OPINION-EDITORIAL – As part of the transition of Dixie State College into a full fledged university, the debate on whether the name Dixie – along with all it’s Confederate connotations – has escalated in the recent weeks, as emotions on both sides of the issue fly high. Therefore, as a Minority Coalition dedicated to advocating for the Minorities of Southern Utah, we feel we must take an official stand on this issue.
The same flag that is flown proudly at KKK rallies is seen on campus. The same soldiers, who enslaved the African people, are glorified in statue form on campus. This issue goes far beyond just the use of the word Dixie. This is about glorifying a dark part of US history. The college is looking to expand it’s horizons as a university. If that college wants to open it’s doors to a national and international student base, we feel it is mandatory that the college not only changes the name of the school, but rids itself of it’s Confederate theme.
Having attended the most recent name change forum at the St. George Community Arts Center, it was apparent how high emotions are on both sides of the coin. A good majority of the former alumni in attendance proudly supported keeping the name Dixie. “If you don’t like it, then you can leave” was the common attitude felt there. Many of the alumni stated they do not like the idea of people who aren’t from here, or who haven’t been here as long as they have, trying to change this area’s tradition. The question we want to propose to these individuals is: Are minorities not part of this community too? Because you have lived here longer, does that mean your opinion is more important than Minorities? This isn’t about “outsiders” trying to come here and stir the pot. We all are part of this community, with a vested interest in what’s best for this area. It is a shame that individuals will try to trivialize someone who is simply taking a stand for themselves by lording over them how they’ve been here longer. If you live in this community, if you pay taxes here, if you pay tuition at Dixie, you are just as much a part of this community as anyone else is whether you’ve been here 50 years or 5 years. Minorities are part of this community too. The Native American and Mexican people have been apart of this region for centuries, it would be foolish to claim they have no say in what goes on here.
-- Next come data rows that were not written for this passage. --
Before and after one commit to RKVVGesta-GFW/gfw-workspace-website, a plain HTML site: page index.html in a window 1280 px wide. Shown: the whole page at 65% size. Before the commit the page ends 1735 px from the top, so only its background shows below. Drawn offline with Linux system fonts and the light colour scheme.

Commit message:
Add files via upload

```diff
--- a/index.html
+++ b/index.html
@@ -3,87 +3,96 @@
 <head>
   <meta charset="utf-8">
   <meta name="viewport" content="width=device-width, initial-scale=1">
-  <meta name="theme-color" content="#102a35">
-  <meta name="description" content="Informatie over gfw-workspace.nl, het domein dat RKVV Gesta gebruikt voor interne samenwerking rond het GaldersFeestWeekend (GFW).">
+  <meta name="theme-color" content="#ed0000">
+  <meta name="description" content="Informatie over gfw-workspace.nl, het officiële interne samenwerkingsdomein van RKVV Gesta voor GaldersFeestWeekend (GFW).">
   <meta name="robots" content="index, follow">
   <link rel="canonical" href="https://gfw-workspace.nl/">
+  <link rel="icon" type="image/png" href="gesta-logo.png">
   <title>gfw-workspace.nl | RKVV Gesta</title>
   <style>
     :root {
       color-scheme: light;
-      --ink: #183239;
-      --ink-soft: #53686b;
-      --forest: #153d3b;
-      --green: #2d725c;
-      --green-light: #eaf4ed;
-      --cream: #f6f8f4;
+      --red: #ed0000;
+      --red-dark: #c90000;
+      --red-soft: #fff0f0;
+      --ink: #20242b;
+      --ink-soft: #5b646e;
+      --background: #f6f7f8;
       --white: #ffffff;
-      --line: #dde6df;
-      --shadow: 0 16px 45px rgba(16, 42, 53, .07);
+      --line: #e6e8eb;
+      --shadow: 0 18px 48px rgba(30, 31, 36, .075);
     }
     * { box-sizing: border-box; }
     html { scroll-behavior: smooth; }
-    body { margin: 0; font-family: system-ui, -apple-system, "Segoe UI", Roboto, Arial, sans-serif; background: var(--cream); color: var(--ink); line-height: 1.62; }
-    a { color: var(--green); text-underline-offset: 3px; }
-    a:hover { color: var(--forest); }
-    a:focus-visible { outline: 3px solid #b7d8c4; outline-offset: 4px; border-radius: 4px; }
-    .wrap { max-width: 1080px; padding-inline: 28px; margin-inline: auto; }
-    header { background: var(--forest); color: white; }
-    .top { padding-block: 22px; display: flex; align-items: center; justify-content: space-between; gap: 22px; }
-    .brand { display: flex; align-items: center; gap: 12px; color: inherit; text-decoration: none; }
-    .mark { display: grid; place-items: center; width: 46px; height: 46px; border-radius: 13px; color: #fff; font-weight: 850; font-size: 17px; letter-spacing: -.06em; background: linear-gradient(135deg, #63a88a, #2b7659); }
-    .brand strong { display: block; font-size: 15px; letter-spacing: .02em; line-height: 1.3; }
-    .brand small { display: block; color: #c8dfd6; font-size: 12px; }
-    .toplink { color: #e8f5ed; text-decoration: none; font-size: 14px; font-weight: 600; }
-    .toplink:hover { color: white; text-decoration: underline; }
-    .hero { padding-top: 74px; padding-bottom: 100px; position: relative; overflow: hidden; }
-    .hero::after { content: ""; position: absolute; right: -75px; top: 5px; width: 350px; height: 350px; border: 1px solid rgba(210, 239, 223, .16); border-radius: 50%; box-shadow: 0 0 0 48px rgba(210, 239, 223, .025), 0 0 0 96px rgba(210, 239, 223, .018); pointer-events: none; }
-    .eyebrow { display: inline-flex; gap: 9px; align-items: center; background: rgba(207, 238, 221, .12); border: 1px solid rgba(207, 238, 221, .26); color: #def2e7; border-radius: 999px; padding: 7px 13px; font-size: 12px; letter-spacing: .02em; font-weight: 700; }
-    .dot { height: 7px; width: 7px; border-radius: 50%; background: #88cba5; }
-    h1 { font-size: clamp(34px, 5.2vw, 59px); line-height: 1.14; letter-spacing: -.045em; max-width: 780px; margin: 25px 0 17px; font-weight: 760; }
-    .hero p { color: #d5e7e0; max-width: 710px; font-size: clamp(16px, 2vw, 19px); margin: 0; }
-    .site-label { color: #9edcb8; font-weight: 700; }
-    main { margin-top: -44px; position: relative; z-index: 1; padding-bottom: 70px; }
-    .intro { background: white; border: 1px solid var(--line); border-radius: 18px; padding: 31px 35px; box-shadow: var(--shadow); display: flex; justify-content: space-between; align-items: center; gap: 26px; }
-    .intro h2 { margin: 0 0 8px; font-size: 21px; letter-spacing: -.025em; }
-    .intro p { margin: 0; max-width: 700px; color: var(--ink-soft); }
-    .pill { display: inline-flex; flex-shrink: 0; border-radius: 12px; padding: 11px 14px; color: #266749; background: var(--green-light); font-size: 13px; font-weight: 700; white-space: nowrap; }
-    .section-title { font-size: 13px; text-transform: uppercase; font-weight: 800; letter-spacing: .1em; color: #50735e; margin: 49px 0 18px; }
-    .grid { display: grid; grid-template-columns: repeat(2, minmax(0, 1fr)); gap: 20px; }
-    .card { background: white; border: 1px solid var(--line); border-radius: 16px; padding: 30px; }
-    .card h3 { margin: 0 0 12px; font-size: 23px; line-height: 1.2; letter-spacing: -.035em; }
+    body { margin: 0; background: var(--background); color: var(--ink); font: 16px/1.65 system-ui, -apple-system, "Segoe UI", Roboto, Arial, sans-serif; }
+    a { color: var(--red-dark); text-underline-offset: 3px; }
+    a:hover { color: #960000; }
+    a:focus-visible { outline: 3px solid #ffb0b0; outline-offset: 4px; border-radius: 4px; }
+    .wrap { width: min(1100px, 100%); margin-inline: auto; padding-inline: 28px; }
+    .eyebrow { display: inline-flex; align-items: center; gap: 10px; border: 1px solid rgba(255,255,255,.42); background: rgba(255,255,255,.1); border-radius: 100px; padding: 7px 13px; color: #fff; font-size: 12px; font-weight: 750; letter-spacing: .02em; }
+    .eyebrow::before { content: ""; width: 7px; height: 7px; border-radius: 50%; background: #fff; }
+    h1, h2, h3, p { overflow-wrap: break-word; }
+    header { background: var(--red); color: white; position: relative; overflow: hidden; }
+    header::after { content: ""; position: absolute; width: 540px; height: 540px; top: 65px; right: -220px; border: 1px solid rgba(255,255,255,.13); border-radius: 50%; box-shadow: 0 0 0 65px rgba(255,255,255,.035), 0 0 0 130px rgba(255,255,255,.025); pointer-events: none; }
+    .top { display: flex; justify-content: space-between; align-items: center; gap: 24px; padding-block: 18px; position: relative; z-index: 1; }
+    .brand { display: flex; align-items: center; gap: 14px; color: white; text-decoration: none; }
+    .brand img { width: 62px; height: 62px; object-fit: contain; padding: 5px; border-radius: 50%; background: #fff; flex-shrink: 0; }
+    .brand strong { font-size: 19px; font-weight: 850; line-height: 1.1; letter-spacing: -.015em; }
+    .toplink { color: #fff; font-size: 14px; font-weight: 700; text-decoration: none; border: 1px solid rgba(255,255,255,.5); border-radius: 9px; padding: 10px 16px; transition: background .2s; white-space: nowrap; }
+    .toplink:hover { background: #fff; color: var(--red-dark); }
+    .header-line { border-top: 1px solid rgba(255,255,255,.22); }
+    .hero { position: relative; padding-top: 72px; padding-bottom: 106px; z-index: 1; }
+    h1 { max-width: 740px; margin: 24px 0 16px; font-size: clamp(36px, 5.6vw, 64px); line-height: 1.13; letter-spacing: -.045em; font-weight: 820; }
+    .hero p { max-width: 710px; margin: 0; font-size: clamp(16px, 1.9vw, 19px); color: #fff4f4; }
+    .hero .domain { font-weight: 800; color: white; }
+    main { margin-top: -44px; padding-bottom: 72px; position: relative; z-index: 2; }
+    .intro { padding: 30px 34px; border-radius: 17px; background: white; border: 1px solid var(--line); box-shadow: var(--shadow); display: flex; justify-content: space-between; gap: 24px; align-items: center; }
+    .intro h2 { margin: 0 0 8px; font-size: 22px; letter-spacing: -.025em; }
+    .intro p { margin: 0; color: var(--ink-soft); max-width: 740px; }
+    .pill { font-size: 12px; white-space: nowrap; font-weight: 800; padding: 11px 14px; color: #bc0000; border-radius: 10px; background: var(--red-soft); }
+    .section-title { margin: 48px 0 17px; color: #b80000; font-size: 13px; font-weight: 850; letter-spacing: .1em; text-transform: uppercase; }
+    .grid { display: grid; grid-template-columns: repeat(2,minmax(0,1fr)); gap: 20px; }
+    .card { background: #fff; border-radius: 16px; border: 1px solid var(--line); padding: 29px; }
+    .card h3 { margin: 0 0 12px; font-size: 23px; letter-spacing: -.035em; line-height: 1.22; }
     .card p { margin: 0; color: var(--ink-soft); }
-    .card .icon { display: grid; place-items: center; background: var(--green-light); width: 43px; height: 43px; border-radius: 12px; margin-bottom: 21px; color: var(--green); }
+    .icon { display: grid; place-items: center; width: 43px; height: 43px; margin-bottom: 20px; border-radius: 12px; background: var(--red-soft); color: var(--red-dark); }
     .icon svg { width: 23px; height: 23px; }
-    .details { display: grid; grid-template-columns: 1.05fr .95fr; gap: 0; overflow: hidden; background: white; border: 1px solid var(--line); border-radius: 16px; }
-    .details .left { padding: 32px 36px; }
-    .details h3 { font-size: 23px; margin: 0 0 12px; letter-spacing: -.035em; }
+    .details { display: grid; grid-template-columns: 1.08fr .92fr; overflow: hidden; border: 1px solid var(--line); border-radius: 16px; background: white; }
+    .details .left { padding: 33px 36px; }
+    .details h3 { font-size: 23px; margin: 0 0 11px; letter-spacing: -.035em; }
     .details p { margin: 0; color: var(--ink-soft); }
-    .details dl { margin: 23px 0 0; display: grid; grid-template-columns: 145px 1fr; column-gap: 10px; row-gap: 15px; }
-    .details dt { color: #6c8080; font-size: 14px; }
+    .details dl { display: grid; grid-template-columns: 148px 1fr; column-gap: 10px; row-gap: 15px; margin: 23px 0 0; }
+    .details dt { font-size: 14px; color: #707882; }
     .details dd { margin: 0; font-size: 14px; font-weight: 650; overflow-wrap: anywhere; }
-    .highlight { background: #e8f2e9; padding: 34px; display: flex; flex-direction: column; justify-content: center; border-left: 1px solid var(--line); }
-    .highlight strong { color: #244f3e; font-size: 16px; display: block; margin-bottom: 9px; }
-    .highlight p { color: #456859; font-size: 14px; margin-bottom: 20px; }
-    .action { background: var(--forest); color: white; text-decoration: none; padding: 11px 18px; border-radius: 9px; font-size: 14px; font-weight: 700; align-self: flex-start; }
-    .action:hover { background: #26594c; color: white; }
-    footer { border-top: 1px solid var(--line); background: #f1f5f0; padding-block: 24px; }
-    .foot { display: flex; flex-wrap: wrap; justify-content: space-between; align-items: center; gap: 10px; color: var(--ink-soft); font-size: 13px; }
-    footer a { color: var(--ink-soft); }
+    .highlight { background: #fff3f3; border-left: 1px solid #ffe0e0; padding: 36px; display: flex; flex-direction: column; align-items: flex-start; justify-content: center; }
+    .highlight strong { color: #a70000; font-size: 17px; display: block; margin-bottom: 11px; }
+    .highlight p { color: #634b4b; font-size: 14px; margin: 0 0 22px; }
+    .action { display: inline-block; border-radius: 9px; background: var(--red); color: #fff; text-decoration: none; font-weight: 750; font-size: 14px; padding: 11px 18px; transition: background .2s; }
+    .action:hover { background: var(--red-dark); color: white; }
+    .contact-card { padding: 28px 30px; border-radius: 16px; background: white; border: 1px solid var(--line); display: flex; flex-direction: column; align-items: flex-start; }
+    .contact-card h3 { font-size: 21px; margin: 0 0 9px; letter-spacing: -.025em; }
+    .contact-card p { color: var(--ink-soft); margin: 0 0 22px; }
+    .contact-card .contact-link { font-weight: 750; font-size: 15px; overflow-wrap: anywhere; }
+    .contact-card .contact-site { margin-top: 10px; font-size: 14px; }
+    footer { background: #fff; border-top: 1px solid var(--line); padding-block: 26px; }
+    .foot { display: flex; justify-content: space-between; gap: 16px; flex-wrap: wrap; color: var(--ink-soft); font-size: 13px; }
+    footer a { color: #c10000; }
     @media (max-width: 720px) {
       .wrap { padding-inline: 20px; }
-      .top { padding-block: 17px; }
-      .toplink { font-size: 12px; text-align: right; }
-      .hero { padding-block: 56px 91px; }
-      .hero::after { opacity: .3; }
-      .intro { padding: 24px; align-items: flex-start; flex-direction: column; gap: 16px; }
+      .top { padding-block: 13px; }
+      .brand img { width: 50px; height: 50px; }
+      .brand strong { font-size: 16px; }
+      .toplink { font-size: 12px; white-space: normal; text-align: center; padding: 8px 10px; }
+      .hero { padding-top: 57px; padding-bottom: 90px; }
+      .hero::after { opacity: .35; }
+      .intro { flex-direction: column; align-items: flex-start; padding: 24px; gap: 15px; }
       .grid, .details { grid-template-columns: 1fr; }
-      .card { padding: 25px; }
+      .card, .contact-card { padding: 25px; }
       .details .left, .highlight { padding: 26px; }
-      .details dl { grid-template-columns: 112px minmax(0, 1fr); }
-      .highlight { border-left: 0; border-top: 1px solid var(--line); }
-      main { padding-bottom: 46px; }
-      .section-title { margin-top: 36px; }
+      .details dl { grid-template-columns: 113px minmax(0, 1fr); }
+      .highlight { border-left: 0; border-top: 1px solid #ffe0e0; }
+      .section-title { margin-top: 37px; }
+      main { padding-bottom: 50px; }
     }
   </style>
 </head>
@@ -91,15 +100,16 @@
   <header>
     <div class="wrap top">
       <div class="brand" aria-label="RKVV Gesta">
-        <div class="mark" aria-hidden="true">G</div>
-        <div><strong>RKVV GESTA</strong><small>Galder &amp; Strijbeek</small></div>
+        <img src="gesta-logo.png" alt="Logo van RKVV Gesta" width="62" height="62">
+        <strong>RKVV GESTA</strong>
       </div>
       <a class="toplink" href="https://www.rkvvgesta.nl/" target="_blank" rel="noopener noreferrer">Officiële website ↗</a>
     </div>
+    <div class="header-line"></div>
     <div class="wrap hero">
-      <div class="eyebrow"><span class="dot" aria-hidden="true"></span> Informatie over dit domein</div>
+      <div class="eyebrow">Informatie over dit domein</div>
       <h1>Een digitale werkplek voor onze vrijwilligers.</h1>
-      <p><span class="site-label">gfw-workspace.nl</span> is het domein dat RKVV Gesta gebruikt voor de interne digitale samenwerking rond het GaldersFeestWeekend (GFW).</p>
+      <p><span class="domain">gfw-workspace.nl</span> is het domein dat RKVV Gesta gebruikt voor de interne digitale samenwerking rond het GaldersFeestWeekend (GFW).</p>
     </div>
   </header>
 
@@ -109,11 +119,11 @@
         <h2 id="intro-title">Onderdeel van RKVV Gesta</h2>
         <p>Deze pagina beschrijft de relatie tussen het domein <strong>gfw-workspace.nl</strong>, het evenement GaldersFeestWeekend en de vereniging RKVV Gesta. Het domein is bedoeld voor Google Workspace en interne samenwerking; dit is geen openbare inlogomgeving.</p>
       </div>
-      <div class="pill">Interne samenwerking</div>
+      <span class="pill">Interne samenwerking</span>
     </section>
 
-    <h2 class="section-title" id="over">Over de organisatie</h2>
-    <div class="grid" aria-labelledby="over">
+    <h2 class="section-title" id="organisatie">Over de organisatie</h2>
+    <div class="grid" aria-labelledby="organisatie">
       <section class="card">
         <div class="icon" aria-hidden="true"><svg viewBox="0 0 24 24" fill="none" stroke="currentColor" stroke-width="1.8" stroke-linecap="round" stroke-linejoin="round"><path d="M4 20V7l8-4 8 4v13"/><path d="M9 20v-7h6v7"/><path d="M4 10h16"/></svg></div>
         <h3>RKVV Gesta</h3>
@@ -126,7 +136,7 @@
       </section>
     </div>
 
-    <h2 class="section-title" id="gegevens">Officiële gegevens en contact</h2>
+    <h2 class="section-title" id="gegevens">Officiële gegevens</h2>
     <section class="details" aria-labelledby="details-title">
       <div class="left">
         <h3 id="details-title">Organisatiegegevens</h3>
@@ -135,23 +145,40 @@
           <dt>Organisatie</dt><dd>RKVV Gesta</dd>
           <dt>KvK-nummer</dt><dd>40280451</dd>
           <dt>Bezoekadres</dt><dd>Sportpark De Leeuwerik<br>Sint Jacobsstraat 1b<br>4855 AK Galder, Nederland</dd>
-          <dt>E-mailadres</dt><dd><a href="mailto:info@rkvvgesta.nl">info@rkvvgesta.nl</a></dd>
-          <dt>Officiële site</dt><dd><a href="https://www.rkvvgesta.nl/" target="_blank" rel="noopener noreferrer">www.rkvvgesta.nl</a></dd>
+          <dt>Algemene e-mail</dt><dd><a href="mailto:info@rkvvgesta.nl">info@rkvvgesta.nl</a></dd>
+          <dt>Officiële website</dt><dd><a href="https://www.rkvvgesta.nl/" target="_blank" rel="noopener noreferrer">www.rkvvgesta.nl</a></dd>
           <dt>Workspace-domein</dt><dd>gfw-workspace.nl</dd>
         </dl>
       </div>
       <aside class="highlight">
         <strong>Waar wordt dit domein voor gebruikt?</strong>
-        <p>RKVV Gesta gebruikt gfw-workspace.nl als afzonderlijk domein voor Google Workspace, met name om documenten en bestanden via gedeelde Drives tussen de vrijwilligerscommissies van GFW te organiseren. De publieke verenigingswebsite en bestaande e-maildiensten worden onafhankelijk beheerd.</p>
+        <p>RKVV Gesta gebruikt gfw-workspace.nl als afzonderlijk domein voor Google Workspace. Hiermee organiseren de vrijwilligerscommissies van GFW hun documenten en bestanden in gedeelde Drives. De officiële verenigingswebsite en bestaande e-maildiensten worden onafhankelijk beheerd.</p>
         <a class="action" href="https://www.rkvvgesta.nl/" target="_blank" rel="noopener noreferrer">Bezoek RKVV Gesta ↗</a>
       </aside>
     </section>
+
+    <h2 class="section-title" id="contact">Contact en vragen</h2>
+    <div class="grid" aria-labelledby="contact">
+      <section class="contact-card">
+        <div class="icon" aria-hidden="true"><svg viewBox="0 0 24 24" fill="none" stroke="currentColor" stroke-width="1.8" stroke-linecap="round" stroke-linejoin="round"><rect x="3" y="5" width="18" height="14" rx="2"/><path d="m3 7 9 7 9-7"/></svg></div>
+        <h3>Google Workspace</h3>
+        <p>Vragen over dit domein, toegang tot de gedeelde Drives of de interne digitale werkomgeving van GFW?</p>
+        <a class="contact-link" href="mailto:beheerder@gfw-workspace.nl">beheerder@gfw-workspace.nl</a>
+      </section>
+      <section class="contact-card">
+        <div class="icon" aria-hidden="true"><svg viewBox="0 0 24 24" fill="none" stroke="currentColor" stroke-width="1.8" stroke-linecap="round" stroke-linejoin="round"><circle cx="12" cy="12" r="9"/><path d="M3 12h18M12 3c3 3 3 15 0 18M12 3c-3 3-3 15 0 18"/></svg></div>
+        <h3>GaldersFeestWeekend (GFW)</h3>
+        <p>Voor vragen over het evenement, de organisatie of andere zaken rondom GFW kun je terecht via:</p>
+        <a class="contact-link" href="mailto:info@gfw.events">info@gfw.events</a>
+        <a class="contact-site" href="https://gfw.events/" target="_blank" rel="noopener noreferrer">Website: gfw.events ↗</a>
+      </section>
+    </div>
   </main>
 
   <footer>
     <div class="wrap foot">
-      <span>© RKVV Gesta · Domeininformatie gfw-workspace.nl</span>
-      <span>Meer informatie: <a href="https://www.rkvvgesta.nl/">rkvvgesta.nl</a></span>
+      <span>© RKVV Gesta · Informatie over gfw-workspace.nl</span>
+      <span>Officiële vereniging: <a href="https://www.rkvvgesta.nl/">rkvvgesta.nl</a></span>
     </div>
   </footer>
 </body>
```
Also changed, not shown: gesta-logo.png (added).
This is so much more than just the name Dixie in and of itself. It’s about the Confederate theme that comes along with it. It’s about the fact that pictures in old Dixie yearbooks show performances being done in blackface, as well as mock slave auctions. The majority of supporters for Dixie say Dixie is about their roots. Well, to people of color, Dixie and Confederacy is about racism and slavery. It is a slap in the face to Black people, as well as other minorities. The pictures say it all; those images are offensive and an insult, condoning Confederate imagery on top of that just adds salt to the wound. So many individuals simply could not and would not see the ties to racism. Even when shown the pictures by a WCMC board member of the blackface performances, the crowd responding by heckling. A refusal to see what minorities see was apparent at Thursdays forum. If you do not believe Dixie and Confederate images are racist and offensive, then we suggest you ask those who are victims of racism and know what it’s like to be discriminated against. Until then, in our opinion, it is simply unfair to make such an assumption.
In conclusion, this is a pivotal moment for the college and for the community. Making the transition from State College to University status will open new doors for this area. It will lead to positive change and growth. Something this area needs. However, we feel in order for the new University to expand as much as they want, the name Dixie along with the statue needs to go. The same flag that you see at any KKK rally is in statue form on campus. Those pictures of performances in blackface are an insult. This is what Dixie and Confederacy means to people of color, who are just as much apart of this community as anyone else. Apologies should be made on behalf of the school for those images, a change needs to be made in the name, and we feel the statue needs to go. Once those changes are made, the college will have made the right step in the direction of growth. Until then, in our opinion, the school is only hindering a very pivotal moment for them. Change the name, get rid of the Confederate theme, remove the statue, and let’s work together for a more united and positive community.
Washington County Minority Coalition
Letters to the Editor are not the product of St. George News, its editors, staff or news contributors. The matters stated and opinions given are the responsibility of the person submitting them. They do not reflect the product or opinion of St. George News and are given only light edit for technical style and formatting.